  • Intramuscular Injections may affect the test results if given to the patient before the Aspartate Aminotransferase test.

 

 

 

Normal Aspartate Aminotransferase Levels

 

Newborns have the highest Aspartate Aminotransferase levels. Aspartate Aminotransferase levels normally decrease as the person grows in age. Females tend to have slightly lower levels than males. The following is a listing of normal Aspartate Aminotransferase levels for different age groups:

 

 Newborn upt to 5 days of age: 35 to 140 units/L.

Children less than 3 years:  15 to 60 units/L..

Children between 3 and 6 years: 15 to 50 units/L.

6 to 12 years : 10 to 50 units/L.

12 to 18 year:  10-40 units/L.

Adults:  0-35 units/L

 

 

 

Causes of High Aspartate Aminotransferase Levels

When  liver cell injury occurs. The cells die and lysis of the cell occurs. The contents of the cell (including AST) will be spewed out and are collected into the blood. Elevated AST levels thereby occur. Disease that cause liver cell injuries inclue:

  • Hepatitis.
  • Hepatic Cirrhosis.
  • Drug-induced Liver Injury.
  • Hepatic Metastasis.
  • Hepatic Necrosis: High AST levels are detected only in initial stages of Hepatic Necrosis.
  • Hepatic Surgery.
  • Infectious Mononucleosis with Hepatitis.
  • Hepatic infiltrative process (e.g., tumor).

 

 

When muscle cell injury occurs, the cells die and lysis of the cell occurs.

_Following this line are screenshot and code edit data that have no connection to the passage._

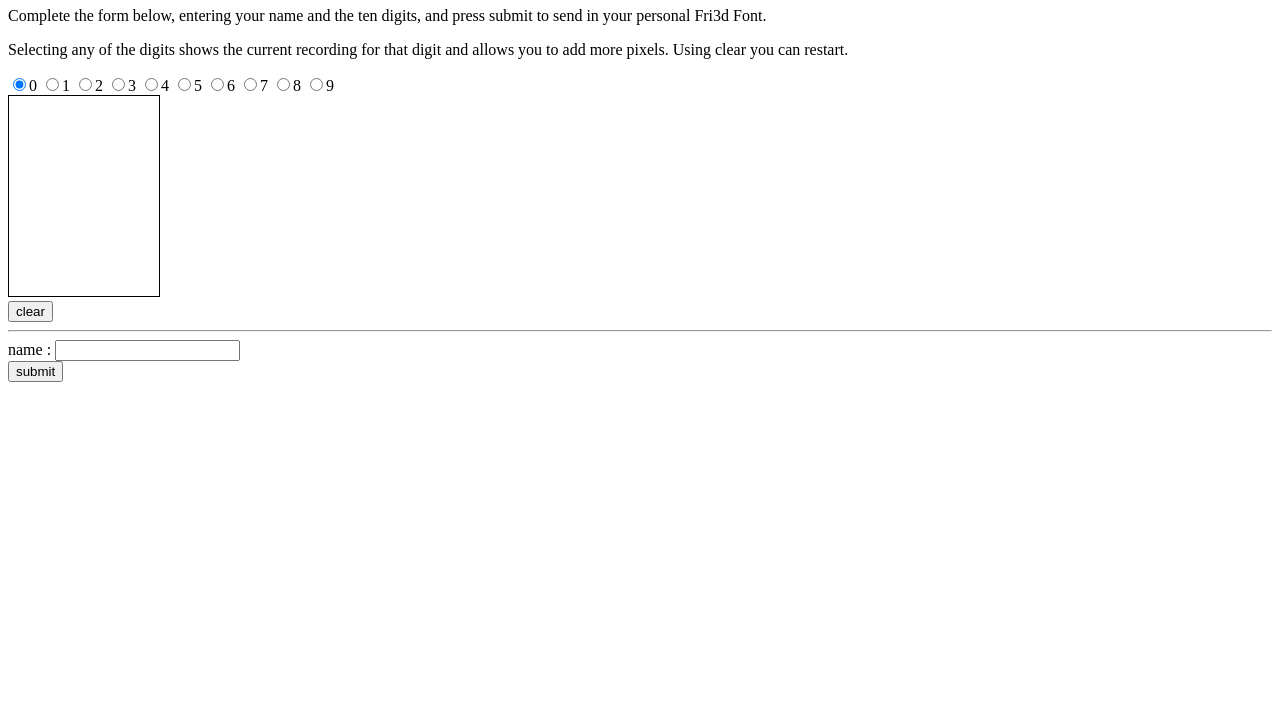
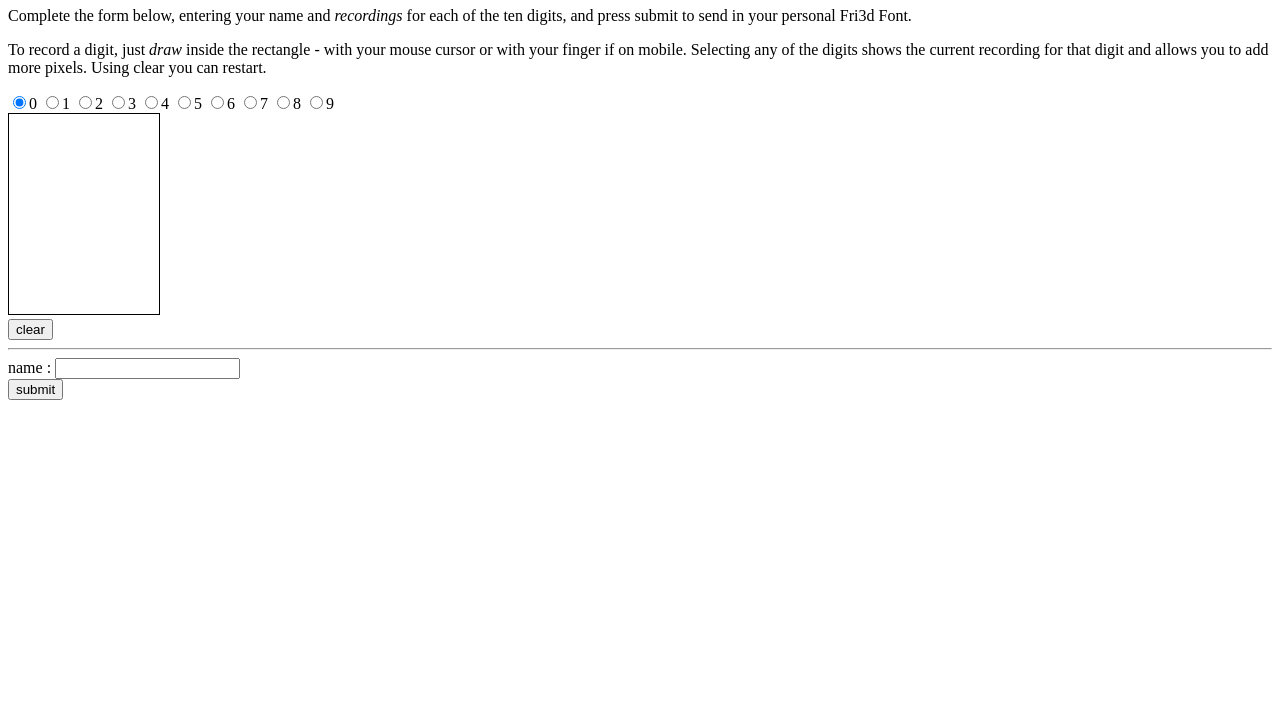
Before and after one commit to Fri3dCamp/fri3d-font-collector, a website: page form.html in a window 1280 px wide. Shown: the part 73-800 px from the top of the page. Drawn offline with nearby package versions, Linux system fonts and the light colour scheme.

Commit message:
added a bit more info to submission form ;-)

```diff
--- a/form.html
+++ b/form.html
@@ -17,12 +17,15 @@
   <h1>Fri3d Font Collector</h1>
 
   <p>
-    Complete the form below, entering your name and the ten digits, and press
-    submit to send in your personal Fri3d Font.
+    Complete the form below, entering your name and <i>recordings</i> for each
+    of the ten digits, and press submit to send in your personal Fri3d Font.
   </p>
+
   <p>
-    Selecting any of the digits shows the current recording for that digit and
-    allows you to add more pixels. Using clear you can restart.
+    To record a digit, just <i>draw</i> inside the rectangle - with your mouse
+    cursor or with your finger if on mobile. Selecting any of the digits shows
+    the current recording for that digit and allows you to add more pixels.
+    Using clear you can restart.
   </p>
 
   <input name="digit" type="radio" value="0" onclick="change(0);" checked>0
```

As with liver cell injuries, the contents of the muscle cell including AST are spewed out and are collected into the blood causing high AST levels to occur. Conditions that cause muscle cell injury include:

  • Skeletal Muscle Diseases.
  • Skeletal muscle trauma.
  • Recent Noncardiac Surgery.
  • Multiple Traumas.
  • Severe, Deep Burns.
  • Progressive Muscular Dystrophy.
  • Recent Convulsions.
  • Heat Stroke.
  • Primary Muscle Diseases (e.g., Myopathy, Myositis).

Other diseases that cause cell injury will cause the cells die and lysis of the cell occurs. As a result the contents of the cell (including AST) will be spewed out and are collected into the blood which leads to high AST levels to occur. This occurs when patients have Acute Hemolytic Anemia or Acute Pancreatitis.

 

 

 

Causes of Low Aspartate Aminotransferase Levels

  • Acute Renal Disease.
  • Beriberi.
  • Diabetic Ketoacidosis.
  • Pregnancy.
  • Chronic Renal Dialysis.